- _Before and after images_
*** Block opens ***

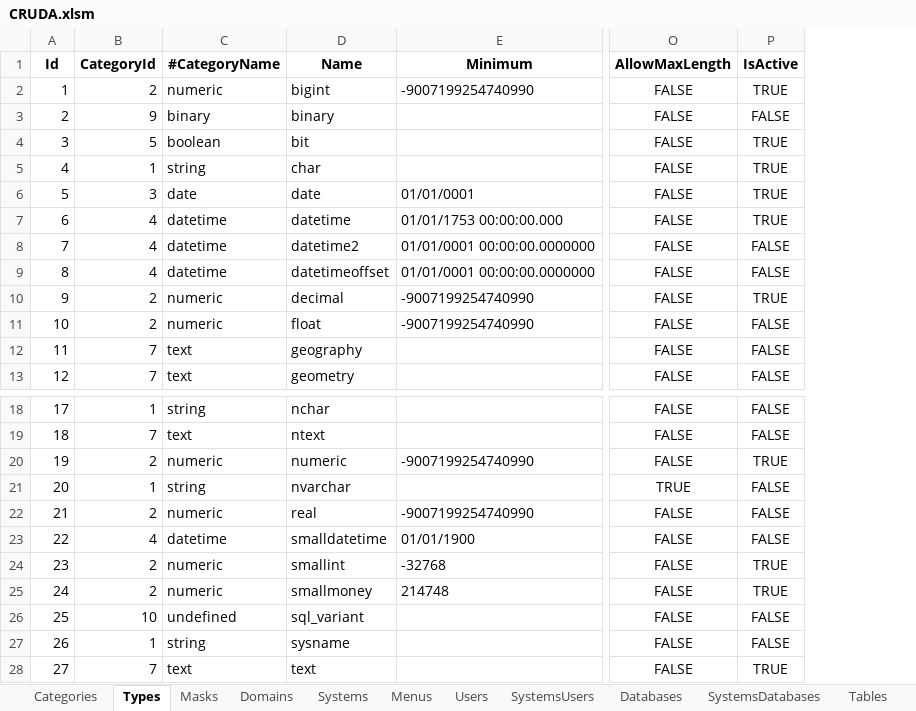
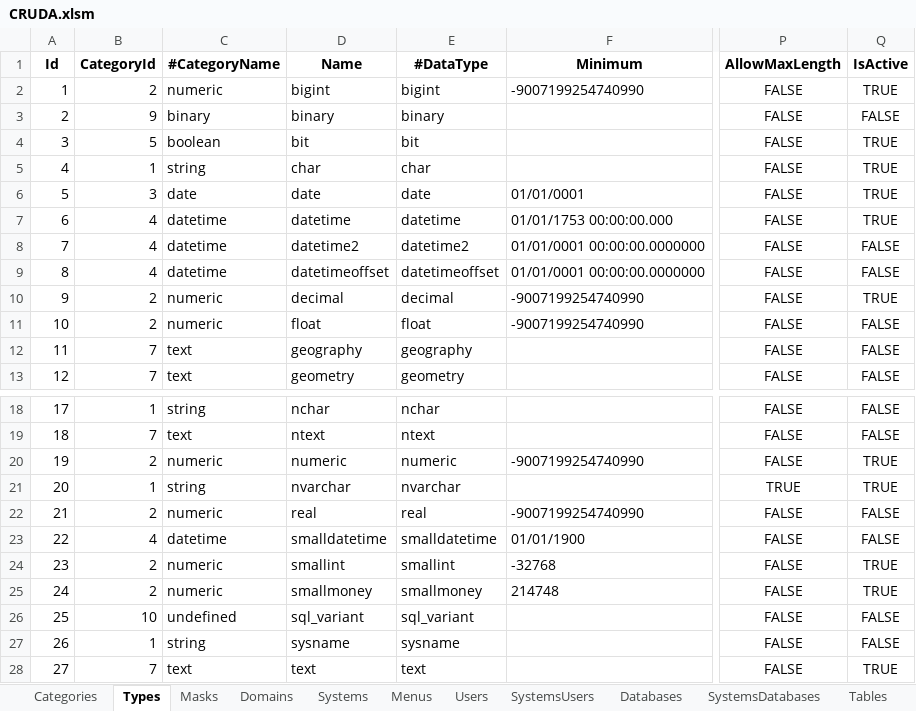
Before and after one commit to joaolabrego/CRUDEX, an Excel workbook: CRUDA/Assets/CRUDA.xlsm, sheet Types, drawn as a sheet; only a part is shown, gaps mark what is left out; values as stored, in another font and other column widths than the file's, no borders; addresses are those after the commit; the diff names each change by its address in the sheet, - before the commit and + after, or states it on an @@ line.

```diff
--- a/CRUDA/Assets/CRUDA.xlsm (sheet Types)
+++ b/CRUDA/Assets/CRUDA.xlsm (sheet Types)
+column E (#DataType), rows 2-13: bigint | binary | bit | char | date | datetime | datetime2 | datetimeoffset | decimal | float | geography | geometry; rows 18-28: nchar | ntext | numeric | nvarchar | real | smalldatetime | smallint | smallmoney | sql_variant | sysname | text
-Q21 (IsActive): FALSE
+Q21 (IsActive): TRUE
```
Also changed, not shown: sheet Indexkeys, sheet Domains, sheet Columns, sheet Menus, sheet Indexes, sheet Tables, formulas that keep their value, 12 other files.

*** Block closes ***

- _What to do_
Print the entries above exactly, leaving pictures out.

- _Written response_
Before and after one commit to joaolabrego/CRUDEX, an Excel workbook: CRUDA/Assets/CRUDA.xlsm, sheet Types, drawn as a sheet; only a part is shown, gaps mark what is left out; values as stored, in another font and other column widths than the file's, no borders; addresses are those after the commit; the diff names each change by its address in the sheet, - before the commit and + after, or states it on an @@ line.

```diff
--- a/CRUDA/Assets/CRUDA.xlsm (sheet Types)
+++ b/CRUDA/Assets/CRUDA.xlsm (sheet Types)
+column E (#DataType), rows 2-13: bigint | binary | bit | char | date | datetime | datetime2 | datetimeoffset | decimal | float | geography | geometry; rows 18-28: nchar | ntext | numeric | nvarchar | real | smalldatetime | smallint | smallmoney | sql_variant | sysname | text
-Q21 (IsActive): FALSE
+Q21 (IsActive): TRUE
```
Also changed, not shown: sheet Indexkeys, sheet Domains, sheet Columns, sheet Menus, sheet Indexes, sheet Tables, formulas that keep their value, 12 other files.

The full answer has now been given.